• _What to do_: Would you please output all the records exactly as given? Pictures should not appear in the copy.

• _Data for analysis_:
[Start of Attachment]

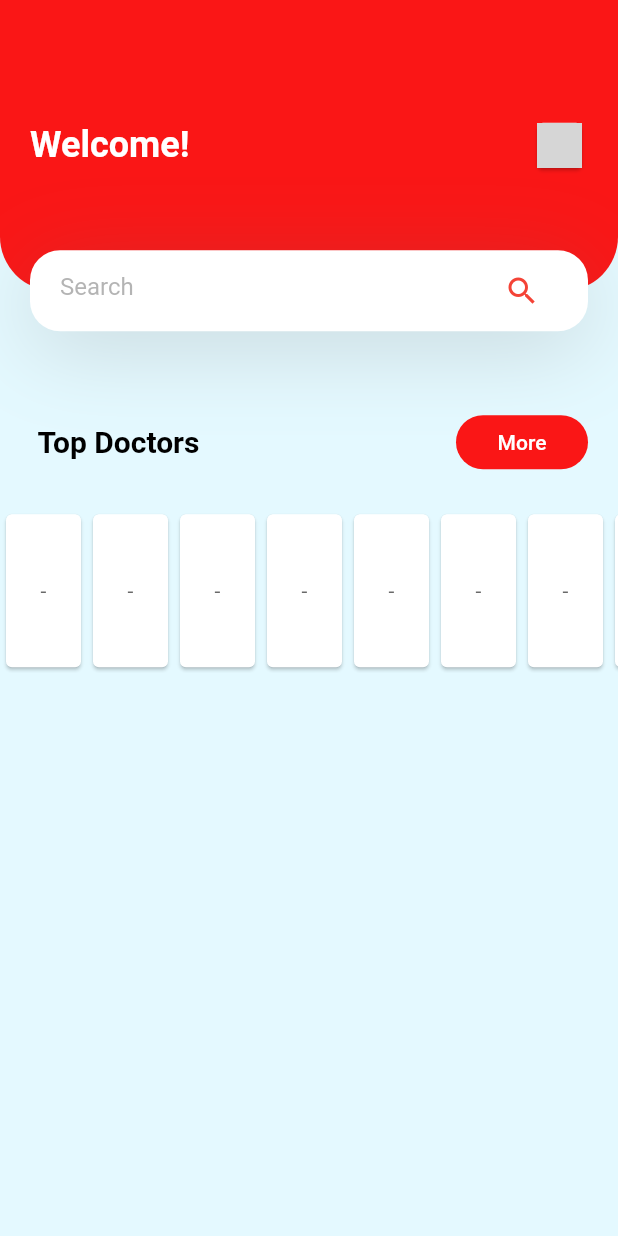
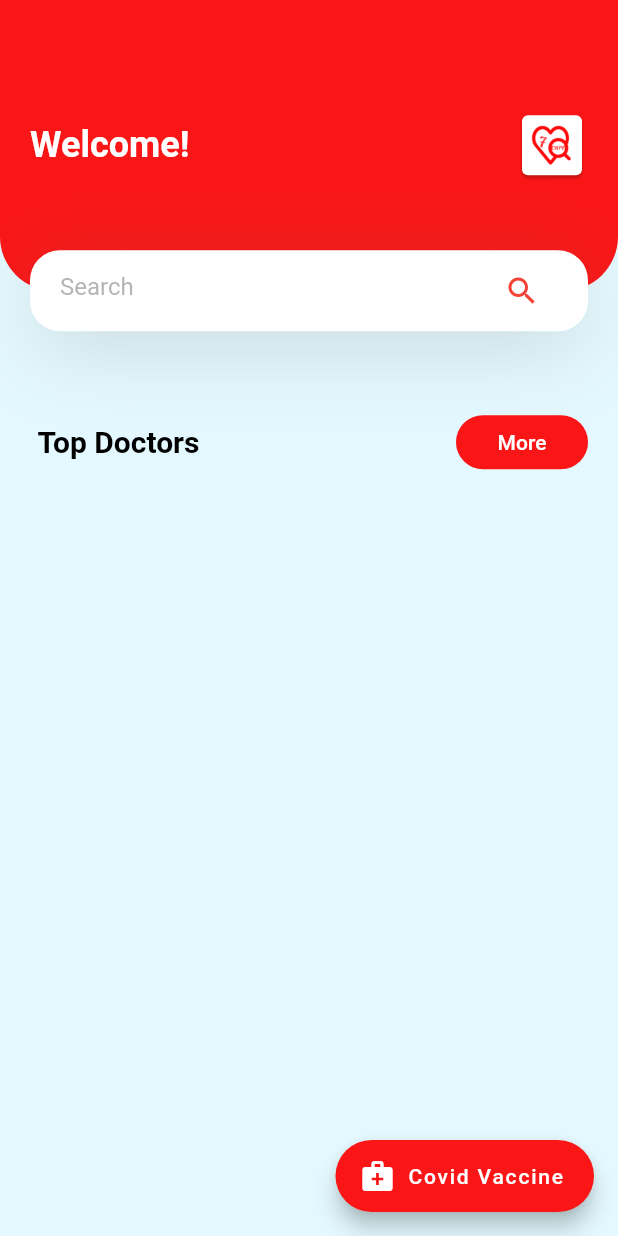
Before and after one commit to Abdalrahman-Bebars/7-care, a Flutter app: the screen it shows after launch, on a phone screen of 412 x 824 dp. Run offline on Flutter 3.47's test engine with Material 2 defaults, Android fonts, the phone set to English and light mode, and no system bars; our stand-ins replace cloud_firestore, firebase_core, hexcolor; accounts and stored records are empty; grey boxes are pictures that could not be loaded.

Commit message:
finishing basic home screen

```diff
--- a/seven_care/lib/Screens/home_screen.dart
+++ b/seven_care/lib/Screens/home_screen.dart
@@ -1,6 +1,8 @@
 import 'package:flutter/cupertino.dart';
 import 'package:flutter/material.dart';
 import 'package:seven_care/components/body.dart';
+
+import '../constants.dart';
 
 class HomeScreen extends StatelessWidget {
   @override
@@ -10,6 +12,15 @@ class HomeScreen extends StatelessWidget {
         elevation: 0,
       ),
       body: Body(),
+      floatingActionButton:FloatingActionButton.extended(
+        onPressed: (){},
+        label: Text("Covid Vaccine"),
+        icon: Icon(Icons.medical_services),
+        backgroundColor: kPrimaryColor,
+
+
+      ),
+
     );
   }
 }
--- a/seven_care/lib/components/MyCard.dart
+++ b/seven_care/lib/components/MyCard.dart
@@ -14,7 +14,7 @@ class _MyCardState extends State<MyCard> {
     return Card(
       child: Container(
         height: 100,
-        width: 50,
+        width: 100,
         child: Padding(
           padding: EdgeInsets.all(8.0),
           child: Center(child: Text(widget.content),),
--- /dev/null
+++ b/seven_care/lib/components/TestDataWidget.dart
@@ -0,0 +1,33 @@
+//import 'dart:html';
+
+import 'package:cloud_firestore/cloud_firestore.dart';
+import 'package:flutter/cupertino.dart';
+import 'package:flutter/material.dart';
+import 'package:seven_care/components/MyCard.dart';
+
+class TestData extends StatelessWidget {
+  @override
+  Widget build(BuildContext context) {
+    return Container(
+      child: StreamBuilder(
+        stream: FirebaseFirestore.instance.collection("Doctors").snapshots(),
+        builder: (BuildContext context,AsyncSnapshot<QuerySnapshot> snapshot){
+          if (!snapshot.hasData){
+            return Center(
+              child: CircularProgressIndicator(),
+            );
+          }
+
+          return ListView(
+            scrollDirection: Axis.horizontal,
+            children: snapshot.data!.docs.map((document){
+              return MyCard(
+                  content: (document["name"]) ,
+                );
+            }).toList(),
+          );
+        },
+      ),
+    );
+  }
+}
--- a/seven_care/lib/components/body.dart
+++ b/seven_care/lib/components/body.dart
@@ -3,6 +3,7 @@ import 'package:flutter/material.dart';
 import 'package:seven_care/constants.dart';
 
 import 'MyCard.dart';
+import 'TestDataWidget.dart';
 import 'TitleWithMoreButton.dart';
 import 'header_with_search_screen.dart';
 
@@ -19,26 +20,10 @@ class Body extends StatelessWidget {
             padding: const EdgeInsets.only(top: 20),
             child: SizedBox(
               height: 110,
-                child:ListView(
-                  scrollDirection: Axis.horizontal,
-                  children: [
-                    MyCard(),
-                    MyCard(),
-                    MyCard(),
-                    MyCard(),
-                    MyCard(),
-                    MyCard(),
-                    MyCard(),
-                    MyCard(),
-                    MyCard(),
-                    MyCard(),
-                    MyCard(),
+              child: TestData(),
+            ),
+          ),
 
-                  ],
-                )
-
-            ),
-          )
 
         ],
       ),
--- a/seven_care/lib/components/header_with_search_screen.dart
+++ b/seven_care/lib/components/header_with_search_screen.dart
@@ -44,10 +44,12 @@ class HeaderWithSearchBox extends StatelessWidget {
                 Spacer(),
                 Card(
 
-                    child:SizedBox(
-                      height: 30,
-                      width: 30,
+                    child:Container(
+                      decoration:BoxDecoration(shape: BoxShape.circle),
+                      height: 40,
+                      width: 40,
                       child: Image.asset("assets/care.jpg"),
+
                     )
 
                 ),
```
Also changed, not shown: seven_care/pubspec.yaml (+2 -5 lines), seven_care/assets/7care_icon.png (added), seven_care/assets/icons/search.png (deleted).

[End of Attachment]

• _The answer_:
Before and after one commit to Abdalrahman-Bebars/7-care, a Flutter app: the screen it shows after launch, on a phone screen of 412 x 824 dp. Run offline on Flutter 3.47's test engine with Material 2 defaults, Android fonts, the phone set to English and light mode, and no system bars; our stand-ins replace cloud_firestore, firebase_core, hexcolor; accounts and stored records are empty; grey boxes are pictures that could not be loaded.

Commit message:
finishing basic home screen

```diff
--- a/seven_care/lib/Screens/home_screen.dart
+++ b/seven_care/lib/Screens/home_screen.dart
@@ -1,6 +1,8 @@
 import 'package:flutter/cupertino.dart';
 import 'package:flutter/material.dart';
 import 'package:seven_care/components/body.dart';
+
+import '../constants.dart';
 
 class HomeScreen extends StatelessWidget {
   @override
@@ -10,6 +12,15 @@ class HomeScreen extends StatelessWidget {
         elevation: 0,
       ),
       body: Body(),
+      floatingActionButton:FloatingActionButton.extended(
+        onPressed: (){},
+        label: Text("Covid Vaccine"),
+        icon: Icon(Icons.medical_services),
+        backgroundColor: kPrimaryColor,
+
+
+      ),
+
     );
   }
 }
--- a/seven_care/lib/components/MyCard.dart
+++ b/seven_care/lib/components/MyCard.dart
@@ -14,7 +14,7 @@ class _MyCardState extends State<MyCard> {
     return Card(
       child: Container(
         height: 100,
-        width: 50,
+        width: 100,
         child: Padding(
           padding: EdgeInsets.all(8.0),
           child: Center(child: Text(widget.content),),
--- /dev/null
+++ b/seven_care/lib/components/TestDataWidget.dart
@@ -0,0 +1,33 @@
+//import 'dart:html';
+
+import 'package:cloud_firestore/cloud_firestore.dart';
+import 'package:flutter/cupertino.dart';
+import 'package:flutter/material.dart';
+import 'package:seven_care/components/MyCard.dart';
+
+class TestData extends StatelessWidget {
+  @override
+  Widget build(BuildContext context) {
+    return Container(
+      child: StreamBuilder(
+        stream: FirebaseFirestore.instance.collection("Doctors").snapshots(),
+        builder: (BuildContext context,AsyncSnapshot<QuerySnapshot> snapshot){
+          if (!snapshot.hasData){
+            return Center(
+              child: CircularProgressIndicator(),
+            );
+          }
+
+          return ListView(
+            scrollDirection: Axis.horizontal,
+            children: snapshot.data!.docs.map((document){
+              return MyCard(
+                  content: (document["name"]) ,
+                );
+            }).toList(),
+          );
+        },
+      ),
+    );
+  }
+}
--- a/seven_care/lib/components/body.dart
+++ b/seven_care/lib/components/body.dart
@@ -3,6 +3,7 @@ import 'package:flutter/material.dart';
 import 'package:seven_care/constants.dart';
 
 import 'MyCard.dart';
+import 'TestDataWidget.dart';
 import 'TitleWithMoreButton.dart';
 import 'header_with_search_screen.dart';
 
@@ -19,26 +20,10 @@ class Body extends StatelessWidget {
             padding: const EdgeInsets.only(top: 20),
             child: SizedBox(
               height: 110,
-                child:ListView(
-                  scrollDirection: Axis.horizontal,
-                  children: [
-                    MyCard(),
-                    MyCard(),
-                    MyCard(),
-                    MyCard(),
-                    MyCard(),
-                    MyCard(),
-                    MyCard(),
-                    MyCard(),
-                    MyCard(),
-                    MyCard(),
-                    MyCard(),
+              child: TestData(),
+            ),
+          ),
 
-                  ],
-                )
-
-            ),
-          )
 
         ],
       ),
--- a/seven_care/lib/components/header_with_search_screen.dart
+++ b/seven_care/lib/components/header_with_search_screen.dart
@@ -44,10 +44,12 @@ class HeaderWithSearchBox extends StatelessWidget {
                 Spacer(),
                 Card(
 
-                    child:SizedBox(
-                      height: 30,
-                      width: 30,
+                    child:Container(
+                      decoration:BoxDecoration(shape: BoxShape.circle),
+                      height: 40,
+                      width: 40,
                       child: Image.asset("assets/care.jpg"),
+
                     )
 
                 ),
```
Also changed, not shown: seven_care/pubspec.yaml (+2 -5 lines), seven_care/assets/7care_icon.png (added), seven_care/assets/icons/search.png (deleted).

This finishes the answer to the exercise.